An evolving product
Once an organisation understands its cyber exposures and the type of coverage it needs, a captive can have an important role to play in developing specific cyber insurance towers, explains Seth.
“For example, after the cyber resilience review the captive or parent company might like to buy $500 million of cover. As part of its programme structure, the captive retains the first $50 million of cover, and will then buy reinsurance for the remaining $450 million.
“That reinsurance is on the same policy form as the primary $50 million,” he says. “It’s important that you have the same consistent coverage in your insurance tower or programme.”
If there has been a specific cyber breach which has led to a physical damage loss or a business interruption loss, for example, Seth says there will be no confusion over which policy is going to respond, and it will be able to respond immediately.
“There are no coverage gaps,” he says. “If you take the old approach of extending the property or casualty policy to cover cyber, if you had a cyber issue with one of your business partners in the supply chain, and it’s a contingent supply chain issue that caused an impact in your business—was that covered?”

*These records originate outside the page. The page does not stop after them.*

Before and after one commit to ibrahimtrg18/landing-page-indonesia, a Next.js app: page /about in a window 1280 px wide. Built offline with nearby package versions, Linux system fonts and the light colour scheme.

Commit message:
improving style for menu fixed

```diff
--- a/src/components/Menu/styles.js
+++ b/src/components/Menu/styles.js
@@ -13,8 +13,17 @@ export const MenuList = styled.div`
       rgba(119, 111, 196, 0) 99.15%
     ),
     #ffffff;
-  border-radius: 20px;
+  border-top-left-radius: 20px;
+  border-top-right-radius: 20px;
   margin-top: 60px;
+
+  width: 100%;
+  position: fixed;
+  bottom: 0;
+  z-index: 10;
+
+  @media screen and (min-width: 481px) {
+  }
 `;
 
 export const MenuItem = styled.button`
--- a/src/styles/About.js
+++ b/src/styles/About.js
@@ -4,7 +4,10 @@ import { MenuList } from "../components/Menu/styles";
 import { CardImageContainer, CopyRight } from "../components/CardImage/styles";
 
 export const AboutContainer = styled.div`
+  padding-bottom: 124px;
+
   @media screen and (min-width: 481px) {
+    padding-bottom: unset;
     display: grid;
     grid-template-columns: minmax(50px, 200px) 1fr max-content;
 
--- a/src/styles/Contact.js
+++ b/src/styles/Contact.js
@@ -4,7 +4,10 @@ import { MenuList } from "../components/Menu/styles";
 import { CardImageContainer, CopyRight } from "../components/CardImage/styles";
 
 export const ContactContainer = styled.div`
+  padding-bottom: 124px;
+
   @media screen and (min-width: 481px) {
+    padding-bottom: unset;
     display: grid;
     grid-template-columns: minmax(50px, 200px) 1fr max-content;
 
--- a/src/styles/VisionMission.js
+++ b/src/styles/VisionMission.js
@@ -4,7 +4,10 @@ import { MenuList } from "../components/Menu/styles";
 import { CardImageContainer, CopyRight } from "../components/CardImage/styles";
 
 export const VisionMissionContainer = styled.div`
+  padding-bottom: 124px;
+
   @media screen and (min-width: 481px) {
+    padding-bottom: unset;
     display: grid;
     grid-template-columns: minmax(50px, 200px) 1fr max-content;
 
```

Seth suggests this solution resolves the debate as to what policy is going to respond to a certain exposure, removing any ambiguity.
Another reason he says insurance carriers will prefer a captive solution is that the client has a meaningful retention and, effectively, skin in the game.
“Using a captive rather than a self-insured retention, you are creating a mechanism where all your data and all your analysis are stored into one company. It’s a more efficient way of dealing with third parties—especially in a claims scenario as well,” he says.
In terms of policy wording, Seth says that while you can still create a bespoke policy wording through buying direct insurance, it will be easier when the captive is retaining the first $50 million on the same policy form to build upon that and create a $500 million programme.
Another advantage of setting up a captive—based upon its strength after taking the resilience review—is that the captive can price the primary layer of the total cost of risk, which can set the tone and pricing consistency for the rest of the programme.
“Because it’s an emerging risk, there’s still a divergent view in the market with regard to pricing. It’s an important reason to have a captive in place—so to some degree you are driving the pricing as well.”